Not that I don't like Subway sandwiches—I do, just don't like standing behind indecisive idiots who treat ordering a sandwich like choosing a wedding dress—but I would have never purchased 15 of them in two months were it not for the miser in me who refuses to pass up a shot at free food.
I was able to redeem my first hundred points for a scrumptious BMT, but before I could fully replenish my points supply and sample the chain's new (and pricey) Pastrami Sub—I'd accrued another 70 or so—Subway discontinued the Points program out of nowhere, for no given reason.
Seriously, Julianne Moore had more warning when the rigged greenhouse collapsed and shredded her in The Hand That Rocks The Cradle.
But I'm not here to talk about the past.
EXAMPLE D) The camel's backbreaker: My online cocaine, aka Logic-Puzzles.org.
Before my hospital stint in March I'd never even heard of logic puzzles. All it took to fuel a full-blown addiction was one challenge. One completed puzzle led to a sundry of them in an hour; I was hooked like a hungry carp. Upon returning home I found the aforementioned website, which offers points rewards for players.
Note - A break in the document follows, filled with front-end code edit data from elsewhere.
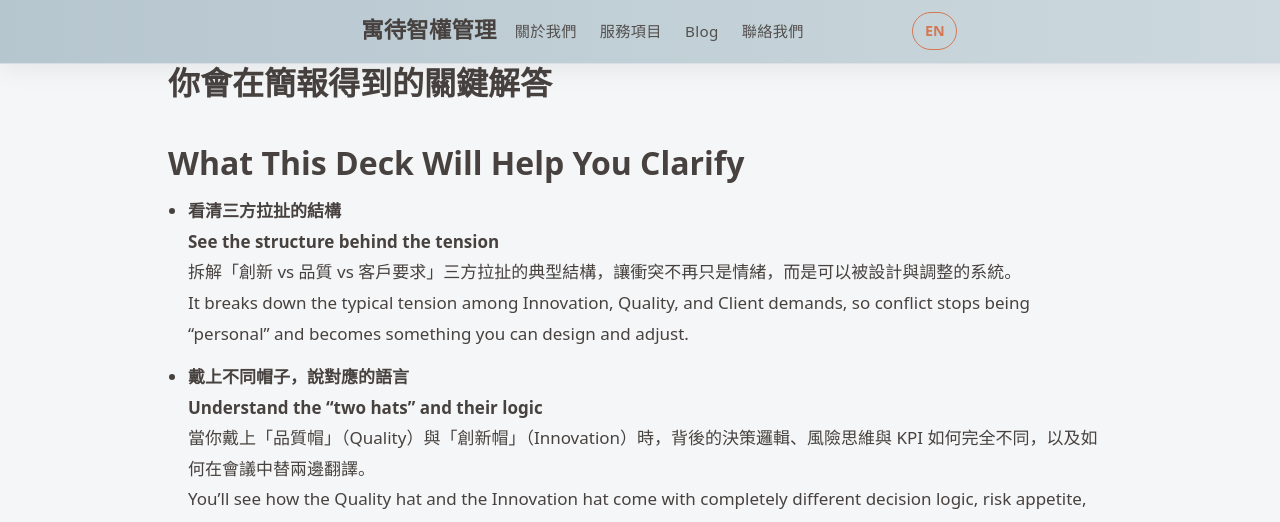
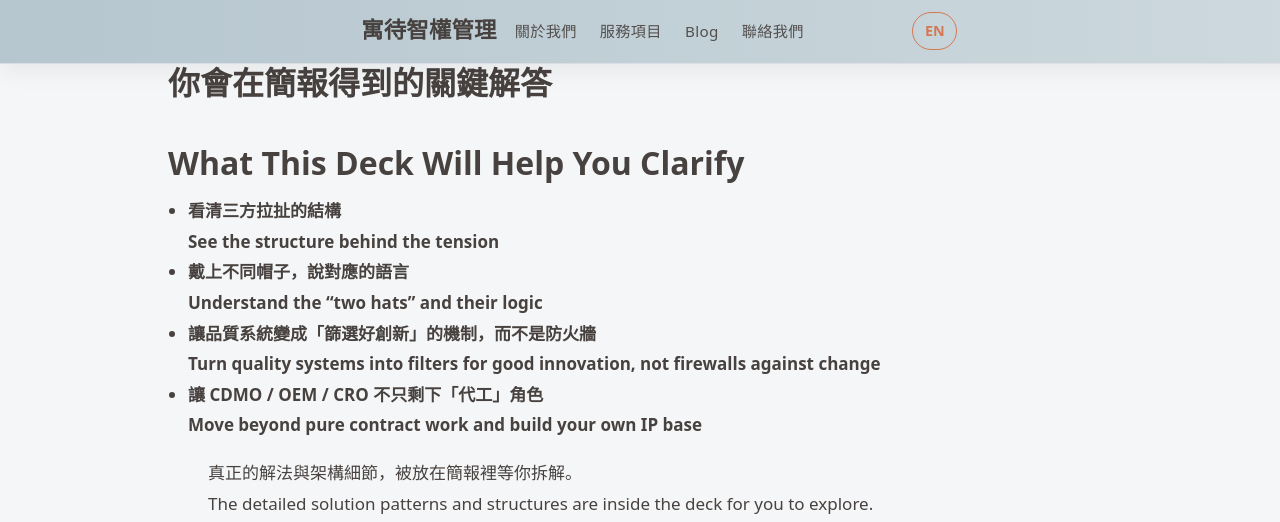
Before and after one commit to nuancenil/udipconsult, a Jekyll site: the page built from _posts/2025-11-25-cdmo-innovation-quality-zh.md, in a window 1280 px wide and 1400 px high, scrolled down 1073 px. Shown: the top 522 px of the window. Built offline with Jekyll 4.4.1, drawn with Linux system fonts in a browser that asks for light colours; some of the changed text lies outside the part shown.

Commit message:
Update site content

```diff
--- a/_posts/2025-11-25-cdmo-innovation-quality-zh.md
+++ b/_posts/2025-11-25-cdmo-innovation-quality-zh.md
@@ -43,29 +43,15 @@ this deck was created exactly for that question.
 
 - **看清三方拉扯的結構**
   **See the structure behind the tension**
-  拆解「創新 vs 品質 vs 客戶要求」三方拉扯的典型結構，讓衝突不再只是情緒，而是可以被設計與調整的系統。
-  It breaks down the typical tension among Innovation, Quality, and Client demands, so conflict stops being “personal” and becomes something you can design and adjust.
-
 - **戴上不同帽子，說對應的語言**
   **Understand the “two hats” and their logic**
-  當你戴上「品質帽」（Quality）與「創新帽」（Innovation）時，背後的決策邏輯、風險思維與 KPI 如何完全不同，以及如何在會議中替兩邊翻譯。
-  You’ll see how the Quality hat and the Innovation hat come with completely different decision logic, risk appetite, and KPIs – and how to translate between them in real meetings.
-
 - **讓品質系統變成「篩選好創新」的機制，而不是防火牆**
   **Turn quality systems into filters for good innovation, not firewalls against change**
-  避免把 QMS / GxP 無意間設計成「一律禁止變化」的防禦系統，而是能管理風險、保留有效變更的結構。
-  It shows how to avoid designing QMS / GxP as an “absolutely no change” defense system, and instead make it a structure that manages risk while preserving valuable improvements.
-
 - **讓 CDMO / OEM / CRO 不只剩下「代工」角色**
   **Move beyond pure contract work and build your own IP base**
-  從每一個專案交付中，抽離出「平台能力」「數據方法」「流程 know-how」，並思考如何在合約與 IP 結構上，讓這些成果成為你方真正可積累的資產。
-  It helps you see how to extract platform capabilities, data methods, and process know-how from project work, and how contracts / IP structures can let those become your assets, not just the client’s.
 
-> 這個頁面只把「問題長什麼樣子」攤開給你看。
-> This page only lays out what the problem actually looks like.
 > 真正的解法與架構細節，被放在簡報裡等你拆解。
 > The detailed solution patterns and structures are inside the deck for you to explore.
-
 
 <iframe src="https://docs.google.com/forms/d/e/1FAIpQLSenXfe2G9g7gJmbxmlumwWHq1sszq5FHGQbktgbXZv8HUoNRw/viewform?embedded=true"
         width="100%" height="900" frameborder="0" marginheight="0" marginwidth="0">
```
Today the puzzle addiction has subsided but the lure of moving out of the bottom 100 all-time point scorers—who've been playing for years—continues to draw me to the site, often against my will.
Every time I think I'm out, the shame of having less than .0001% of the Hall-of-Famers' point totals pulls me back in! Because I know I'm better than them, and probably better-looking, too.
So many aspects of my life are being impacted by these puzzles, and points are to blame. They're causing divergent, neglectful, feckless behavior and turning me into an occasional hermit. I don't like it.
From this July 1, 2012 day forward, with the exception of sports and Scrabble, if I encounter anything that offers or requires accruing points for any sort of reward or recognition, yours truly will run. And run some more. And probably collapse, as my legs have slightly atrophied from hours on Logic-Puzzles.org.
I think I've made my point...